“When you get to the front of Sant’Ambrogio sacristy, on your left you’ll find an anonymous and incongruous roman column, where it seems the devil hit his hear or, rather, his horns. Some people maintain that from that moment onward there has been a special open channel between the city of the golden madonnina and the underworld…”
Get a crime writer, Luca Steffenoni, attracted by the dark side of the city. And get an art historian, Manuela Alessandra Filippi, able to value Milan’s artistic and historical beauty.
Put the cinical Milanese crime fiend together with the posivitive globetrotter who turned art into a job. Put this man and this woman together and you’ll get a book called “Psycho Maps. Two Hikers Lost Amidst Art and Milanese Crimes” (published by Adagio). Through the pages the two authors talk to eachother trying to give Milano an identity.
Beauty and ugliness, yin and yang, masculine and feminine, light and shade, two alternating viewpoints, at times arguing, in humorous controversy, odd-couple style all to find a way to retell Milano. The motto is controversy. Life and death unwind through the busy streets of this Lombard city giving us humanity and artistic inheritance. At stake is a path that randomly goes from the city center outward. Art and crime share that randomness. Both are anarchic.
Crime hits shamelessly in bourgeois buildings, it infiltrates the working class and then comes out again, unexpected a few kilometers away, in a park close to a gas station, adjacent to a parking lot. Crime doesn’t care about good manners and time. It hits among nineteenth century carriages, it roams around the Reconstruction or through demonstrations post 1960s to finally land in our contemporary tired metropolis. No respect whatsoever for history and its constituted chronological order.
Art thrives where it can. It exploits the foundations of others. It resists to pilliage, attack, bombing, greedy developers’ exploitation, incompetence, ignorance and indifference. And so art and crime often find each other side by side, together lonely. Palazzo degli Omenoni, for example, has a history of crime, madness and beauty. Palazzo Marino’s history seems a noir. Palazzo Belgioioso, out of the eighteenth century, was where they found Raul Gardini’s cadaver. The Montenapoleone’s Dark Ladies, De Fabritis’ shooting in front of La Scala, The Mystery Cloister at Università Cattolica…

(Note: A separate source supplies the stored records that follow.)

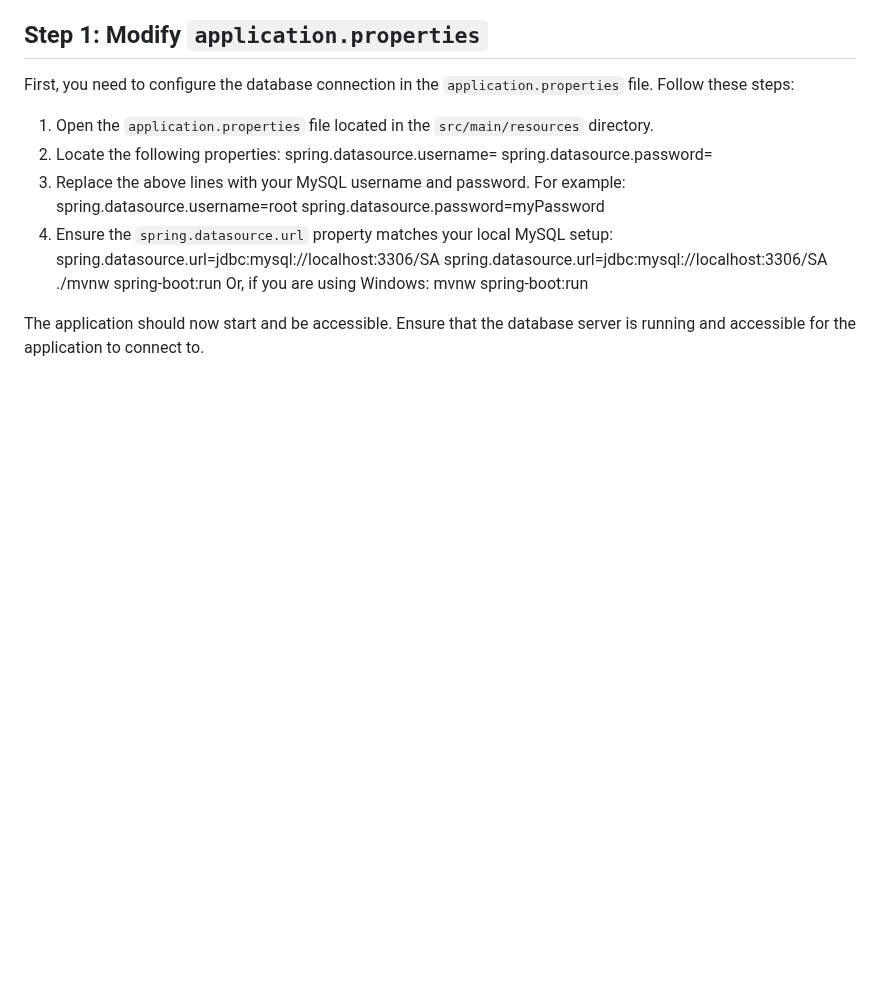
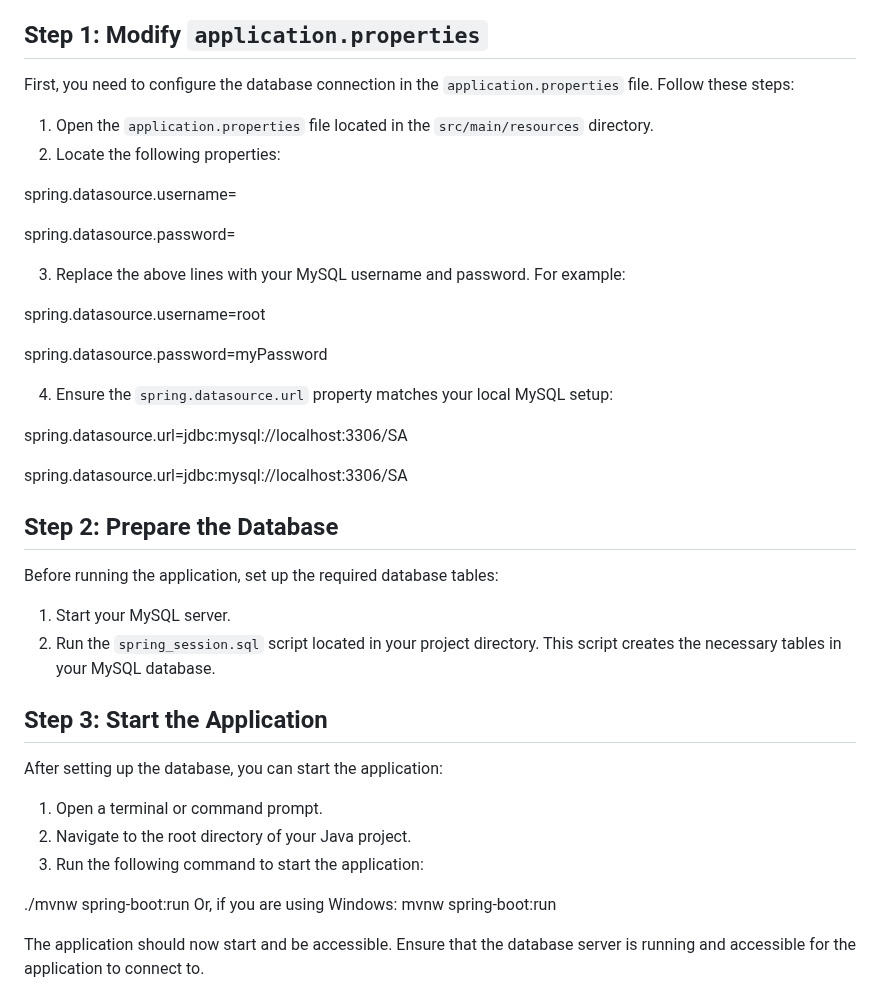
Before and after one commit to chenyu-01/LAPS-JAVA-SA57, a Markdown page: README_1.md, the part around the change. Drawn GitHub-style; blank space fills up the shorter version.

```diff
--- a/README_1.md
+++ b/README_1.md
@@ -144,14 +144,38 @@ First, you need to configure the database connection in the `application.propert
 
 1. Open the `application.properties` file located in the `src/main/resources` directory.
 2. Locate the following properties:
+
 spring.datasource.username=
+
 spring.datasource.password=
+
 3. Replace the above lines with your MySQL username and password. For example:
+
 spring.datasource.username=root
+
 spring.datasource.password=myPassword
+
 4. Ensure the `spring.datasource.url` property matches your local MySQL setup:
+
 spring.datasource.url=jdbc:mysql://localhost:3306/SA
+
 spring.datasource.url=jdbc:mysql://localhost:3306/SA
+
+## Step 2: Prepare the Database
+
+Before running the application, set up the required database tables:
+
+1. Start your MySQL server.
+2. Run the `spring_session.sql` script located in your project directory. This script creates the necessary tables in your MySQL database.
+
+## Step 3: Start the Application
+
+After setting up the database, you can start the application:
+
+1. Open a terminal or command prompt.
+2. Navigate to the root directory of your Java project.
+3. Run the following command to start the application:
+
 ./mvnw spring-boot:run
 Or, if you are using Windows:
 mvnw spring-boot:run
```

The whole city is a layering of concrete, blood and art. Love and death anecdotes worth retelling during a walk in comfortable shoes, free from cultural stereotypes as the authors do. In the nooks and crevices of Psycho Maps there also are those people and places coming from the cultural underground we all take from.
Who can’t remember CT? Carlo Torrighelli, the first surreal city writer who in the 70s used sidewalks and walls of the city center for his proclamations. And who has seen the great bric-à-brac wunderkammer by Emilio Mangini? art lover tycoon, off-shore champion, comedy writer, collector of 3700 pieces, such as armors, watches, sticks, antiques clothing, china, magic lanterns and worship pieces all left in inheritance to the city of Milan.
This is more than a book on Milan. The Lombard metropolis is a set for a kaleidoscope of anecdotes purposedly mixed to a human jam session, a magnifying lense which lets us see neurosis and contraddictions typical of big cities.
» The book can be bought at Amazon